A New Kind of Farmer

A habitat preservation farm offers a safe haven for butterflies

A New Kind of Farmer

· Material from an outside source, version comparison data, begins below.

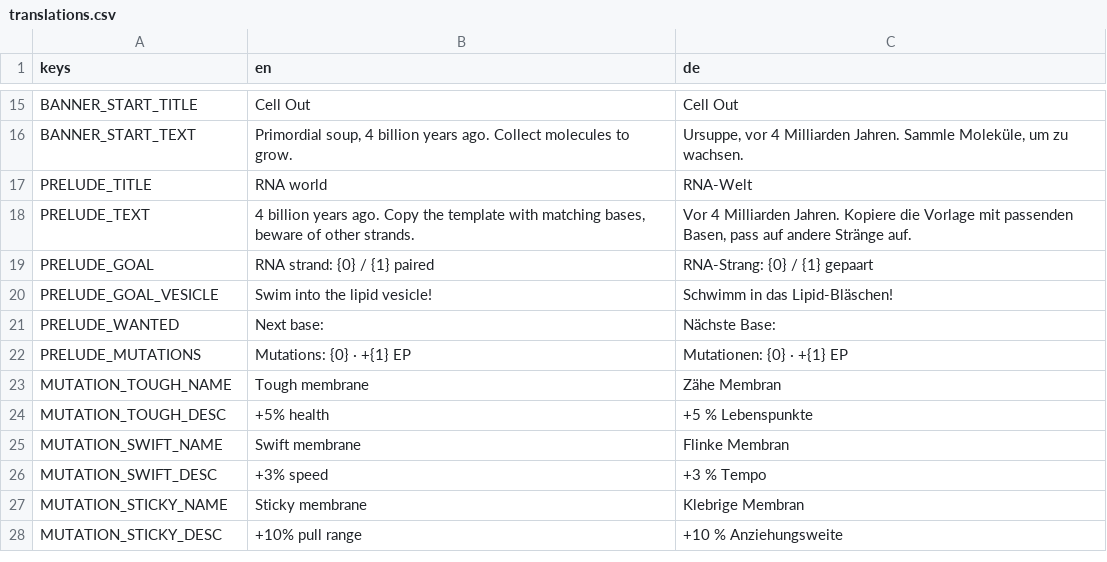
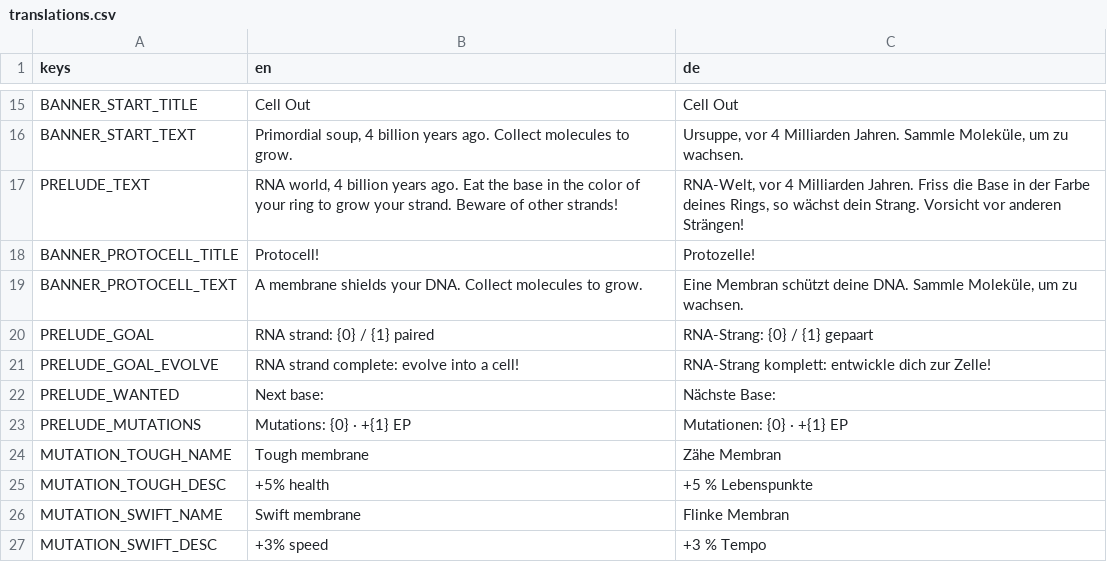
Before and after one commit to LemurDaniel/CellOut, a CSV file: locale/translations.csv, drawn as a sheet; only a part is shown, gaps mark what is left out; the shorter side is filled out with more unchanged rows.

```diff
--- a/locale/translations.csv
+++ b/locale/translations.csv
@@ -16,6 +16,7 @@ BANNER_START_TITLE,"Cell Out","Cell Out"
 BANNER_START_TEXT,"Primordial soup, 4 billion years ago. Collect molecules to grow.","Ursuppe, vor 4 Milliarden Jahren. Sammle Moleküle, um zu wachsen."
-PRELUDE_TITLE,"RNA world","RNA-Welt"
-PRELUDE_TEXT,"4 billion years ago. Copy the template with matching bases, beware of other strands.","Vor 4 Milliarden Jahren. Kopiere die Vorlage mit passenden Basen, pass auf andere Stränge auf."
+PRELUDE_TEXT,"RNA world, 4 billion years ago. Eat the base in the color of your ring to grow your strand. Beware of other strands!","RNA-Welt, vor 4 Milliarden Jahren. Friss die Base in der Farbe deines Rings, so wächst dein Strang. Vorsicht vor anderen Strängen!"
+BANNER_PROTOCELL_TITLE,"Protocell!","Protozelle!"
+BANNER_PROTOCELL_TEXT,"A membrane shields your DNA. Collect molecules to grow.","Eine Membran schützt deine DNA. Sammle Moleküle, um zu wachsen."
 PRELUDE_GOAL,"RNA strand: {0} / {1} paired","RNA-Strang: {0} / {1} gepaart"
-PRELUDE_GOAL_VESICLE,"Swim into the lipid vesicle!","Schwimm in das Lipid-Bläschen!"
+PRELUDE_GOAL_EVOLVE,"RNA strand complete: evolve into a cell!","RNA-Strang komplett: entwickle dich zur Zelle!"
 PRELUDE_WANTED,"Next base: ","Nächste Base: "
```
Also changed, not shown: 26 other files.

Jane Breckinridge and David Bohlken own the Euchee Butterfly Farm in Leonard, Oklahoma.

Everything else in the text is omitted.